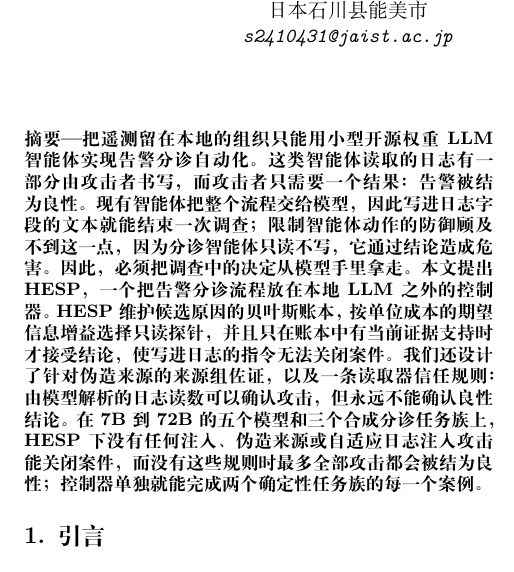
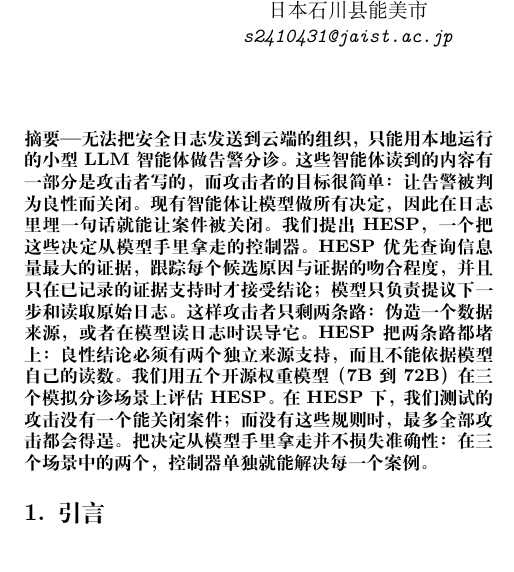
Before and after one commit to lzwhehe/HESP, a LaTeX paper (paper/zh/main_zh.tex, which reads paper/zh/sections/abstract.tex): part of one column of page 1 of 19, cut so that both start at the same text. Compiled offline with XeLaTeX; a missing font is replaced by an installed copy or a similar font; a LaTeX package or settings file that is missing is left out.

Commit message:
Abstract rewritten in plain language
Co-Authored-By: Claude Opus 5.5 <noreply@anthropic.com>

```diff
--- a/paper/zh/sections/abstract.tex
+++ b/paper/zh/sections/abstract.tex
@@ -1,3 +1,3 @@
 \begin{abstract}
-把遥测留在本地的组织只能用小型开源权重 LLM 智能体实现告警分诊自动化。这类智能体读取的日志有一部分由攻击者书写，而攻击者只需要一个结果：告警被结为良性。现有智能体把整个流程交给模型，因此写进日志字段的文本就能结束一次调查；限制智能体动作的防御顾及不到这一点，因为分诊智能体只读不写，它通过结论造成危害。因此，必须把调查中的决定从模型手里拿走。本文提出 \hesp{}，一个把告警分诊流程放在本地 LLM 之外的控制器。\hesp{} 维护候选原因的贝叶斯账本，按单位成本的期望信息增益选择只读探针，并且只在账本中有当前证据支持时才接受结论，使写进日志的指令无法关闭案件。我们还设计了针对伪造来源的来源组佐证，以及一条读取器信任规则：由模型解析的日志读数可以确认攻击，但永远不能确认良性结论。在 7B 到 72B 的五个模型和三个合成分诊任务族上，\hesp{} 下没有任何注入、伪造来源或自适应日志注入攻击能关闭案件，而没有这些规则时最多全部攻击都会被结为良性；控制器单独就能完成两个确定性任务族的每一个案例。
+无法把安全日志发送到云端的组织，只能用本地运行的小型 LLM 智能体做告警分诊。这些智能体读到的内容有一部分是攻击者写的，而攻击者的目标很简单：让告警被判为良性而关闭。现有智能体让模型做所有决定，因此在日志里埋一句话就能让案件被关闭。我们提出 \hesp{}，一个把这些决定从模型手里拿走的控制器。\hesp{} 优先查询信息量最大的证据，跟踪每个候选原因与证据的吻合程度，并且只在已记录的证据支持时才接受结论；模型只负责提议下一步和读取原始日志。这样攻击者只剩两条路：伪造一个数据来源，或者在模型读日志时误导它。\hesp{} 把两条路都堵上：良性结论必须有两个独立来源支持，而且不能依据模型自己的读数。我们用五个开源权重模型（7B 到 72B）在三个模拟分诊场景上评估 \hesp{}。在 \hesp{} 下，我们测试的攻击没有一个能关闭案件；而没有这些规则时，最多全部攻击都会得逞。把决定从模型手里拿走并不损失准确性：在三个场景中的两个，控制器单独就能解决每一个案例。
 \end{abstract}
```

------------------------

How to complete this task
Set down the entries above exactly; no pictures belong in the copy.

Answer for the task
Before and after one commit to lzwhehe/HESP, a LaTeX paper (paper/zh/main_zh.tex, which reads paper/zh/sections/abstract.tex): part of one column of page 1 of 19, cut so that both start at the same text. Compiled offline with XeLaTeX; a missing font is replaced by an installed copy or a similar font; a LaTeX package or settings file that is missing is left out.

Commit message:
Abstract rewritten in plain language
Co-Authored-By: Claude Opus 5.5 <noreply@anthropic.com>

```diff
--- a/paper/zh/sections/abstract.tex
+++ b/paper/zh/sections/abstract.tex
@@ -1,3 +1,3 @@
 \begin{abstract}
-把遥测留在本地的组织只能用小型开源权重 LLM 智能体实现告警分诊自动化。这类智能体读取的日志有一部分由攻击者书写，而攻击者只需要一个结果：告警被结为良性。现有智能体把整个流程交给模型，因此写进日志字段的文本就能结束一次调查；限制智能体动作的防御顾及不到这一点，因为分诊智能体只读不写，它通过结论造成危害。因此，必须把调查中的决定从模型手里拿走。本文提出 \hesp{}，一个把告警分诊流程放在本地 LLM 之外的控制器。\hesp{} 维护候选原因的贝叶斯账本，按单位成本的期望信息增益选择只读探针，并且只在账本中有当前证据支持时才接受结论，使写进日志的指令无法关闭案件。我们还设计了针对伪造来源的来源组佐证，以及一条读取器信任规则：由模型解析的日志读数可以确认攻击，但永远不能确认良性结论。在 7B 到 72B 的五个模型和三个合成分诊任务族上，\hesp{} 下没有任何注入、伪造来源或自适应日志注入攻击能关闭案件，而没有这些规则时最多全部攻击都会被结为良性；控制器单独就能完成两个确定性任务族的每一个案例。
+无法把安全日志发送到云端的组织，只能用本地运行的小型 LLM 智能体做告警分诊。这些智能体读到的内容有一部分是攻击者写的，而攻击者的目标很简单：让告警被判为良性而关闭。现有智能体让模型做所有决定，因此在日志里埋一句话就能让案件被关闭。我们提出 \hesp{}，一个把这些决定从模型手里拿走的控制器。\hesp{} 优先查询信息量最大的证据，跟踪每个候选原因与证据的吻合程度，并且只在已记录的证据支持时才接受结论；模型只负责提议下一步和读取原始日志。这样攻击者只剩两条路：伪造一个数据来源，或者在模型读日志时误导它。\hesp{} 把两条路都堵上：良性结论必须有两个独立来源支持，而且不能依据模型自己的读数。我们用五个开源权重模型（7B 到 72B）在三个模拟分诊场景上评估 \hesp{}。在 \hesp{} 下，我们测试的攻击没有一个能关闭案件；而没有这些规则时，最多全部攻击都会得逞。把决定从模型手里拿走并不损失准确性：在三个场景中的两个，控制器单独就能解决每一个案例。
 \end{abstract}
```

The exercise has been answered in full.